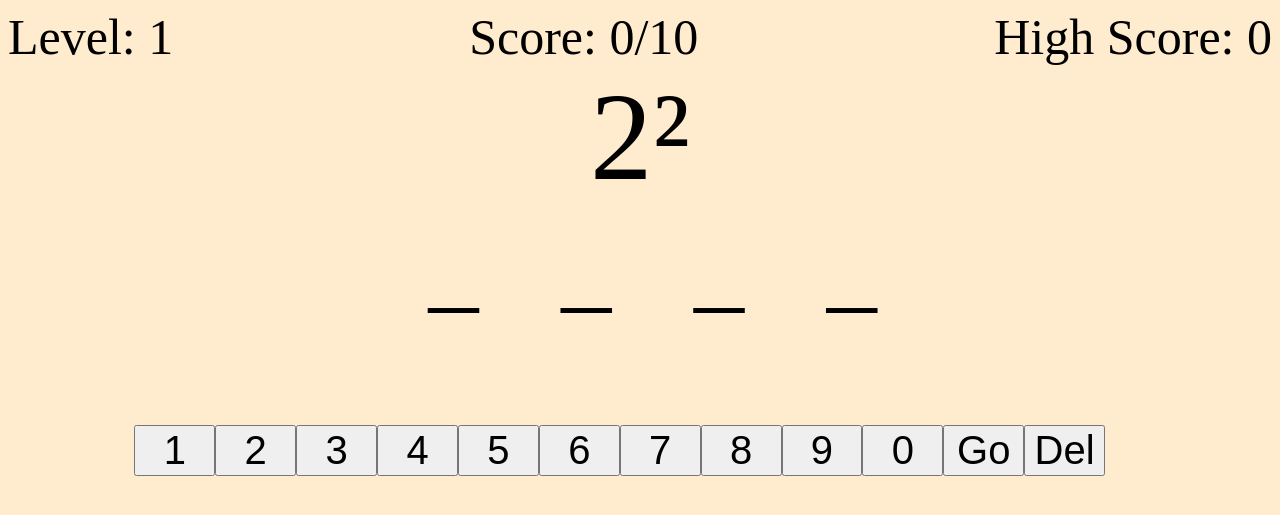
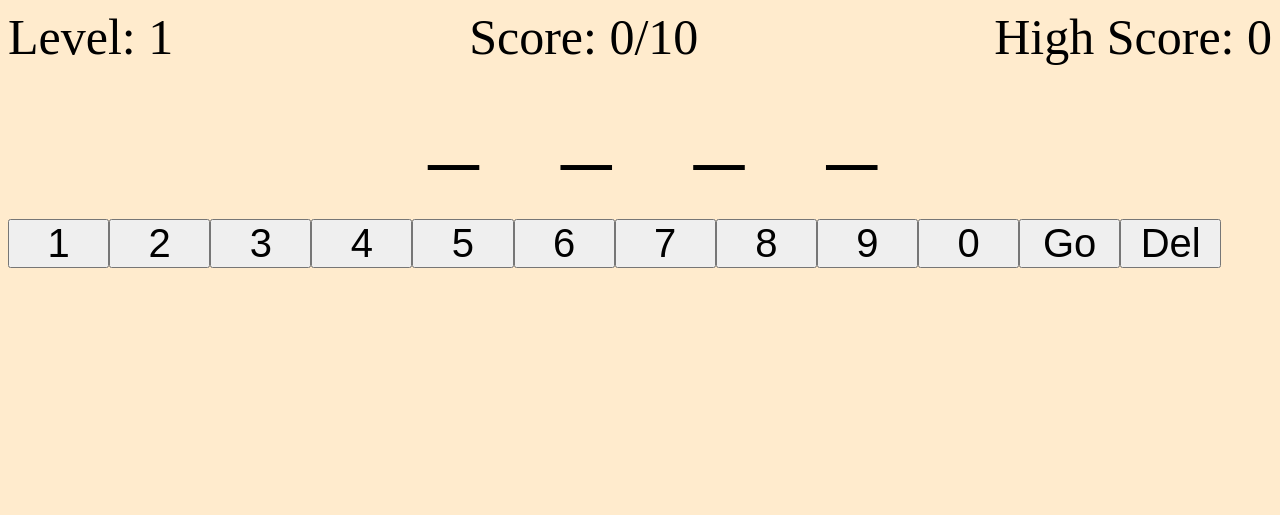
Before and after one commit to isaiahzimmerman/risaiah, a PHP site: page /squaresgame/ in a window 1280 px wide. Shown: the top 515 px of the page. Run offline with PHP 8.4, Linux system fonts and the light colour scheme.

Commit message:
main.js update index.html update interface.css update

```diff
--- a/squaresgame/index.html
+++ b/squaresgame/index.html
@@ -6,7 +6,7 @@
         <title>Squares Game</title>
     </head>
     <body onload="play(1)">
-        <div class=‘gameCo ntainer’>
+        <div class=‘gameContainer’>
             <p id='level' class='level'>Level: 1</p>
             <p id='highScore' class='highScore'>High Score: 0</p>
             <p id='score' class='score'>Score: 0/10</p>
@@ -30,7 +30,8 @@
                 <button class='key' onclick="updateField(9,'num')">9</button>
                 <button class='key' onclick="updateField(0,'num')">0</button>
                 <button class='key' onclick="updateField('Enter','not')">Go</button>
-                <button class='key' onclick="updateField('Backspace','not')">Del</button>
+                <button class='key' onclick="updateField('Backspace','not')">Del</
+                button>
             </div>
         </div>
     </body>
--- a/squaresgame/interface.css
+++ b/squaresgame/interface.css
@@ -41,12 +41,16 @@
 }
 
 .keyboard {
-    margin: 10% 10% 10% 10%;
+    padding-top: 5%;
 }
 
 .key {
+    margin: 0;
+    padding: 0;
     text-align: center;
+    display: inline-block;
     width: 8%;
+    height: auto;
     float: left;
     font-size: 40px;
 }
--- a/squaresgame/main.js
+++ b/squaresgame/main.js
@@ -24,7 +24,7 @@
 
 document.addEventListener('keydown', function (event) {
     console.log(event.key)
-    if(!isNaN(event.key/1)) {
+    if(!isNaN(event.key/1) and event.key != '') {
         updateField(event.key, 'num')
     } else if(event.key === 'Enter' || event.key === 'Backspace') {
         updateField(event.key, 'not')
```
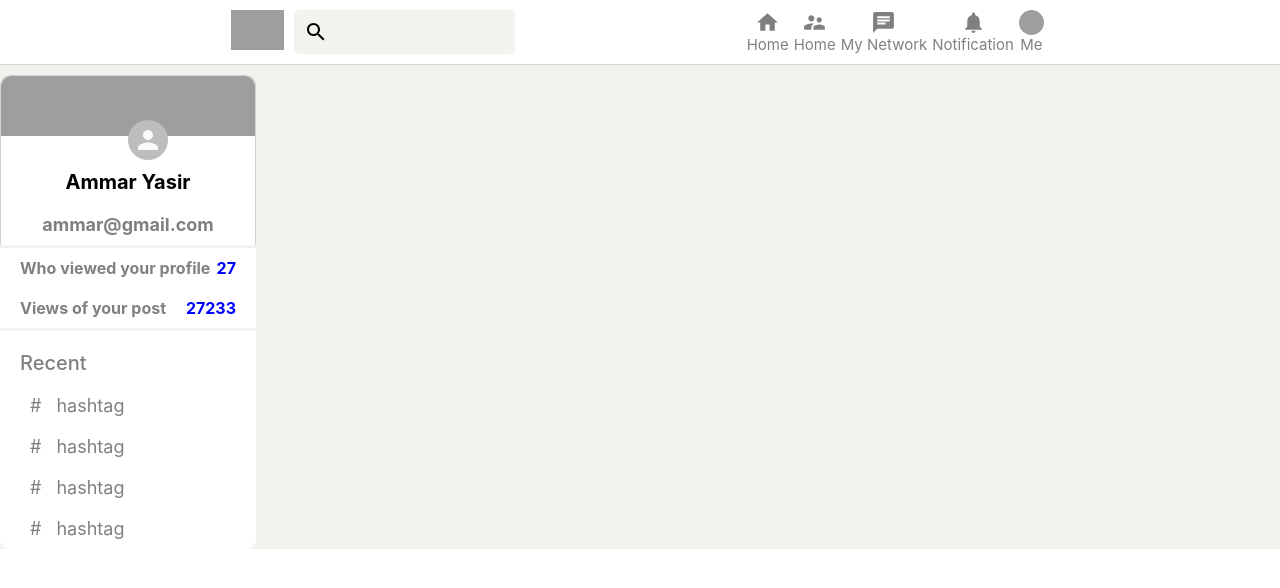
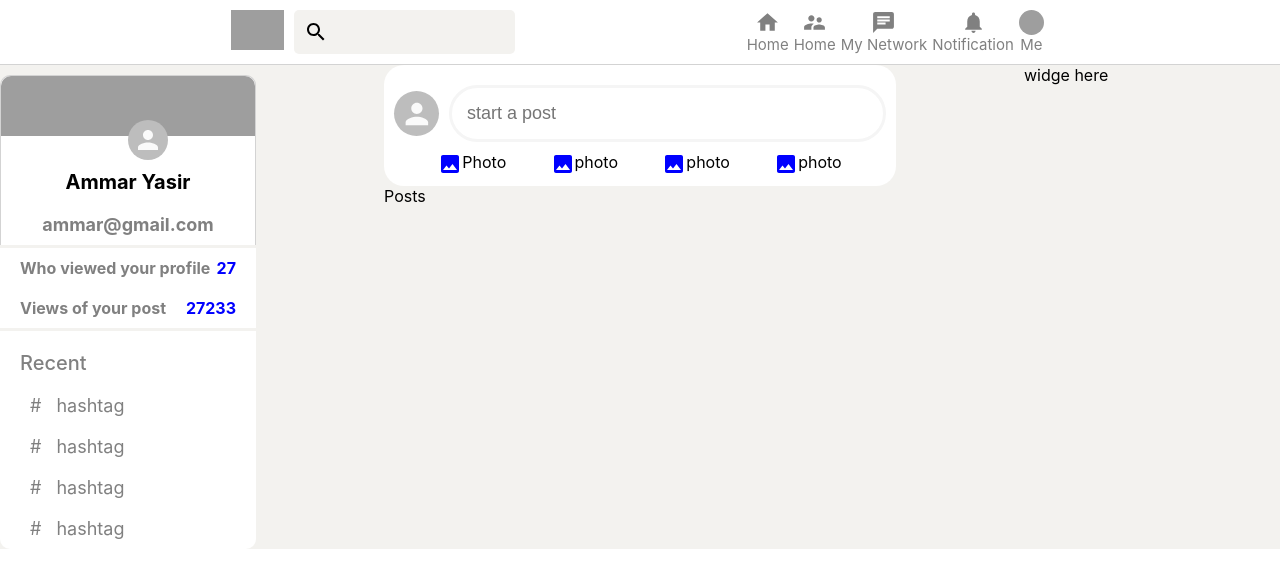
Before and after one commit to AmmarYasir29/LinkedIn-clone, a React (Create React App) app: page / in a window 1280 px wide. Shown: the top 588 px of the page. Built offline with nearby package versions, Linux system fonts and the light colour scheme; grey boxes are pictures that could not be loaded.

Commit message:
🤸 Back

```diff
--- a/src/App.tsx
+++ b/src/App.tsx
@@ -2,14 +2,16 @@ import React from "react";
 import "./styles/App.css";
 import Header from "./components/Header";
 import Sidebar from "./components/Sidebar";
+import Feed from "./components/Feed";
+import Wiged from "./components/Wiged";
 function App() {
   return (
     <div className="app">
       <Header />
       <div className="app_body">
         <Sidebar />
-      {/* Feed */}
-      {/* Wigde */}
+        <Feed />
+        <Wiged />
       </div>
     </div>
   );
--- /dev/null
+++ b/src/components/Feed.tsx
@@ -0,0 +1,26 @@
+import { Avatar } from "@material-ui/core";
+import React, { ReactElement, ReactNode } from "react";
+import ImageIcon from "@material-ui/icons/Image";
+import "../styles/feed.css";
+import FeedOption from "./FeedOption";
+const Feed = () => {
+  return (
+    <div className="feed">
+      <div className="feed__addPost">
+        <div className="feed__input">
+          <Avatar className="feed__img" alt="photo" src="" />
+          <input type="text" name="" id="" placeholder="start a post" />
+        </div>
+        <div className="feed__addMidea">
+          <FeedOption Icon={ImageIcon} title="Photo" color="blue"/>
+          <FeedOption Icon={ImageIcon} title="photo" color="blue"/>
+          <FeedOption Icon={ImageIcon} title="photo" color="blue"/>
+          <FeedOption Icon={ImageIcon} title="photo" color="blue"/>
+        </div>
+      </div>
+      <div className="feed__post">Posts</div>
+    </div>
+  );
+};
+
+export default Feed;
--- /dev/null
+++ b/src/components/FeedOption.tsx
@@ -0,0 +1,23 @@
+import React from "react";
+import "../styles/feedOption.css";
+
+const FeedOption = ({
+  Icon,
+  title,
+  color,
+}: {
+  Icon: any;
+  title: string;
+  color: string;
+}) => {
+  return (
+    <div className="feedoption">
+      <div className="feedOption__option">
+        <Icon style={{ color }} />
+        <p>{title}</p>
+      </div>
+    </div>
+  );
+};
+
+export default FeedOption;
--- /dev/null
+++ b/src/components/Wiged.tsx
@@ -0,0 +1,11 @@
+import React from 'react'
+
+const Wiged = () => {
+  return (
+    <div style={{flex:0.2}}>
+      widge here
+    </div>
+  )
+}
+
+export default Wiged
--- /dev/null
+++ b/src/styles/feed.css
@@ -0,0 +1,34 @@
+.feed {
+  flex: 0.4;
+}
+.feed__addPost{
+  background-color: white;
+  padding: 10px;
+  border-radius:20px;
+}
+.feed__input{
+  display: flex;
+  justify-content: space-evenly;
+  align-items: center;
+  border-radius: 20px;
+  margin: 10px 0;
+}
+.feed__input > input {
+  width: 100%;
+  border: 3px solid whitesmoke;
+  border-radius: 50px;
+  outline: none;
+  padding: 15px;
+  margin-left: 10px;
+  font-weight: 400px;
+  font-size: large;
+}
+.feed__img{
+  width: 45px !important;
+  height: 45px !important;
+  object-fit: cover;
+}
+.feed__addMidea{
+  display: flex;
+  justify-content: space-evenly;
+}
--- /dev/null
+++ b/src/styles/feedOption.css
@@ -0,0 +1,9 @@
+feedoption{
+  display: flex;
+  justify-content: space-evenly;
+}
+.feedOption__option{
+  display: flex;
+  justify-content: center;
+
+}
```
Also changed, not shown: 1 other file (tests, documents, lock files or other folders).
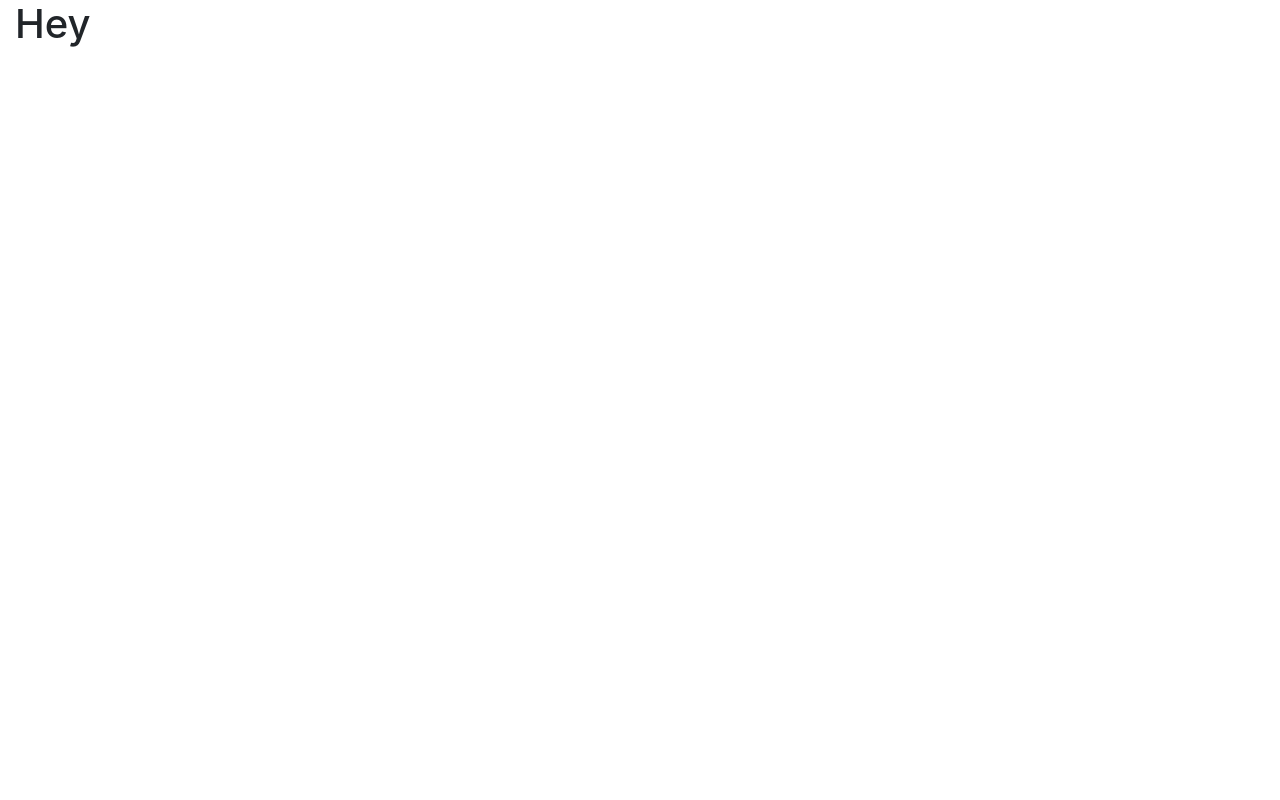
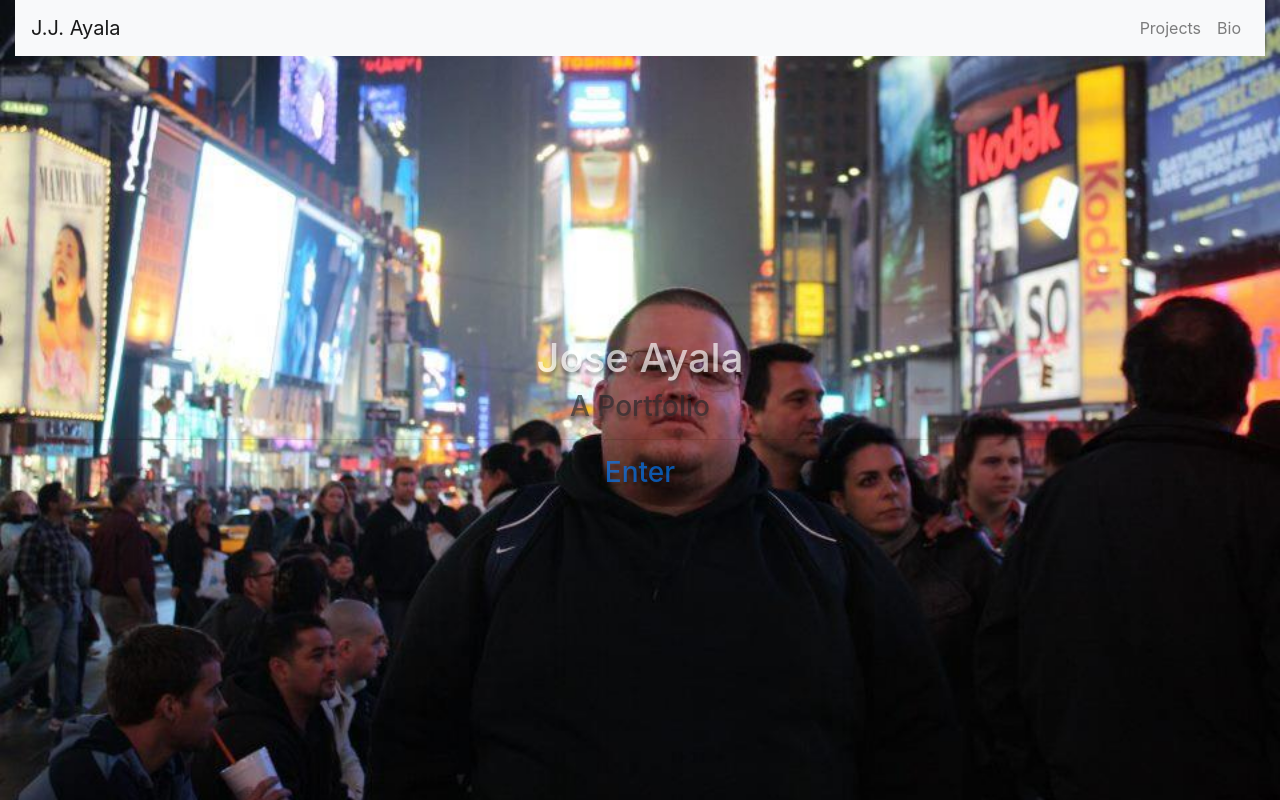
Before and after one commit to nowshowjj/profile-react, a React (Create React App) app in the folder profile-react/: page / in a window 1280 px wide. Built offline with nearby package versions, Linux system fonts and the light colour scheme.

Commit message:
navbar and splash page

```diff
--- a/profile-react/package.json
+++ b/profile-react/package.json
@@ -3,11 +3,13 @@
   "version": "0.1.0",
   "private": true,
   "dependencies": {
-    "bootstrap": "4.1.2",
+    "bootstrap": "^4.1.1",
     "react": "^16.4.1",
     "react-dom": "^16.4.1",
     "react-router-dom": "^4.3.1",
-    "react-scripts": "1.1.4"
+    "react-scripts": "1.1.4",
+    "react-strap": "0.0.1",
+    "reactstrap": "^6.3.0"
   },
   "scripts": {
     "start": "react-scripts start",
--- /dev/null
+++ b/profile-react/src/Pages/Home.css
@@ -0,0 +1,16 @@
+body {
+	background: url("../assets/jjnyc.jpg");
+	background-size: cover;
+    background-repeat: no-repeat;
+    background-attachment: fixed;
+    background-position: center;
+	font-family: Lato;
+}
+
+#content {
+	text-align: center;
+	padding-top: 25%;
+	text-shadow: 0px 4px 3px rgba(0,0,0,0.4),
+				 0px 8px 13px rgba(0,0,0,0.1),
+				 0px 18px 23px rgba(0,0,0,0.1);
+}
--- a/profile-react/src/Pages/Home.js
+++ b/profile-react/src/Pages/Home.js
@@ -1,15 +1,20 @@
 import React from "react";
-import { Col, Row, Container } from "./../components/Grid";
-import Home from "./../components/HomePage/HomePage";
+import { Col, Row, Container } from "../components/Grid";
+import Home from "../components/HomePage/HomePage";
+import NavBar from "../components/NavBar/navbar";
+import './Home.css'
+
+// Need to fix the css and take the navbar out. Just put it in to make sure I could actually get it to show up on the page.
 
 const HomePage = () => (
-  <Container fluid>
+<Container fluid>
+  <NavBar />
     <Row>
       <Col size="md-12">
         <Home />
       </Col>
     </Row>
-  </Container>
+</Container>
 );
 
 export default HomePage;
--- a/profile-react/src/components/HomePage/HomePage.css
+++ b/profile-react/src/components/HomePage/HomePage.css
@@ -0,0 +1,10 @@
+h1 {
+	font-weight: 700;
+    font-size: 5em;
+    opacity: 0.65;
+    color: white;
+}
+
+h3 {
+	opacity: 0.65;
+}
--- a/profile-react/src/components/HomePage/HomePage.js
+++ b/profile-react/src/components/HomePage/HomePage.js
@@ -1,7 +1,22 @@
 import React, { Component } from "react";
+import { Container, Col, Row } from "reactstrap"
+import './HomePage.css'
 
 export default class HomePage extends Component {
   render() {
-    return <h1>Hey</h1>;
+    return (
+    <Container>
+        <Row>
+            <Col lg-12>
+                <div id="content">
+                <h1>Jose Ayala</h1>
+                <h3>A Portfolio</h3>
+                <hr/>
+                <h3><a class="enter" href = "projects.html">Enter</a></h3>
+                </div>
+            </Col>
+        </Row>
+    </Container>
+    );
   }
 }
--- /dev/null
+++ b/profile-react/src/components/NavBar/navbar.js
@@ -0,0 +1,46 @@
+import React from 'react';
+import {
+  Collapse,
+  Navbar,
+  NavbarToggler,
+  NavbarBrand,
+  Nav,
+  NavItem,
+  NavLink,
+ } from 'reactstrap';
+
+export default class NavBar extends React.Component {
+  constructor(props) {
+    super(props);
+
+    this.toggle = this.toggle.bind(this);
+    this.state = {
+      isOpen: false
+    };
+  }
+  toggle() {
+    this.setState({
+      isOpen: !this.state.isOpen
+    });
+  }
+  render() {
+    return (
+      <div>
+        <Navbar color="light" light expand="md">
+          <NavbarBrand href="/">J.J. Ayala</NavbarBrand>
+          <NavbarToggler onClick={this.toggle} />
+          <Collapse isOpen={this.state.isOpen} navbar>
+            <Nav className="ml-auto" navbar>
+              <NavItem>
+                <NavLink href="/projects/">Projects</NavLink>
+              </NavItem>
+              <NavItem>
+                <NavLink href="/bio/">Bio</NavLink>
+              </NavItem>
+            </Nav>
+          </Collapse>
+        </Navbar>
+      </div>
+    );
+  }
+};
```
Also changed, not shown: 1 other file (tests, documents, lock files or other folders).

Required action: Search the data above for the word "title" and say how many lines contain it, giving only that number.

Output for this exercise: 8